What to do:
Copy out each line of the material in which the word "images" can be found.

Exercise inputs:
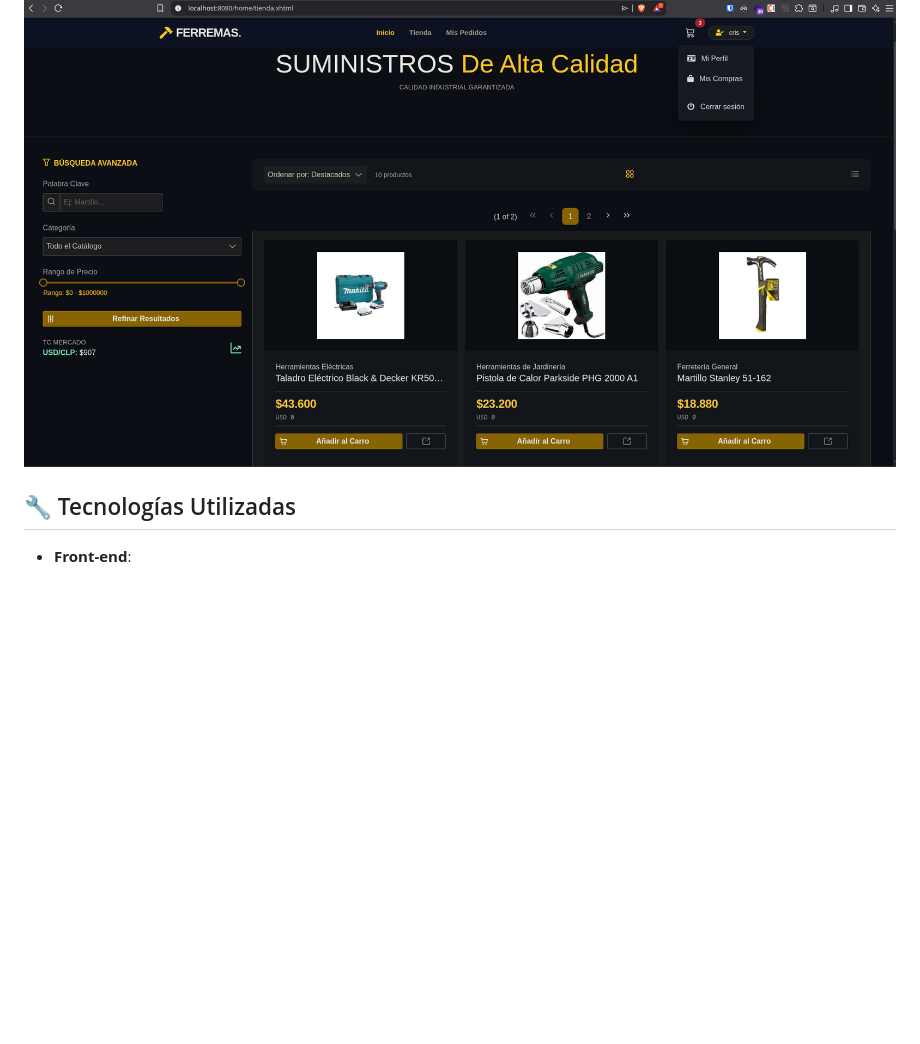
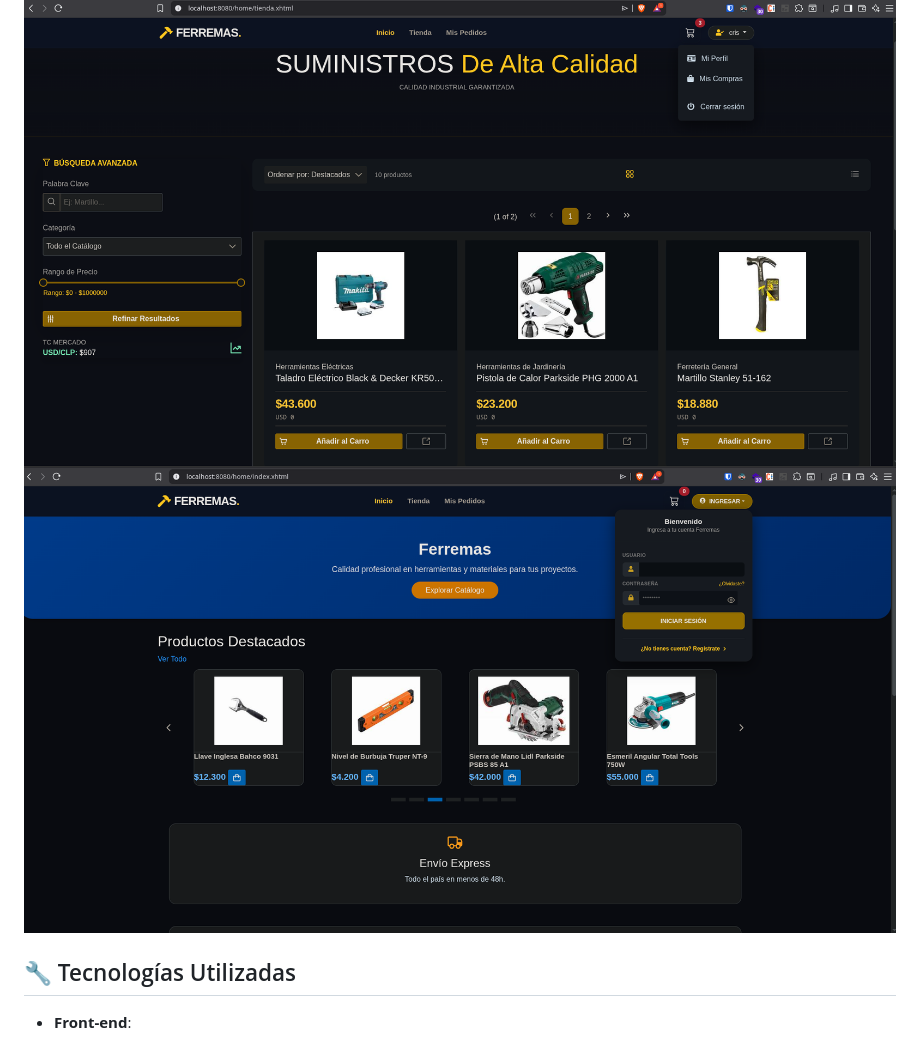
Before and after one commit to albrinBuzz/Ferremas, a Markdown page: README.md, the part around one of its changes. GitHub-like rendering; blank space fills up the shorter version.

Commit message:
Enhance README with new images and project details
Updated README to include additional images and project context.

```diff
--- a/README.md
+++ b/README.md
@@ -21,6 +21,7 @@ Este proyecto tiene como objetivo desarrollar una solución de comercio electró
 ## Imagenes de la tienda
 
 ![tienda.png](/imagenes%2Ftienda.png)
+![TiendaMain.png](/imagenes%2FTiendaMain.png)
 
 
 ## 🔧 Tecnologías Utilizadas
```
Also changed, not shown: other parts of README.md (+1 -1 lines).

Task answer:
Enhance README with new images and project details
Updated README to include additional images and project context.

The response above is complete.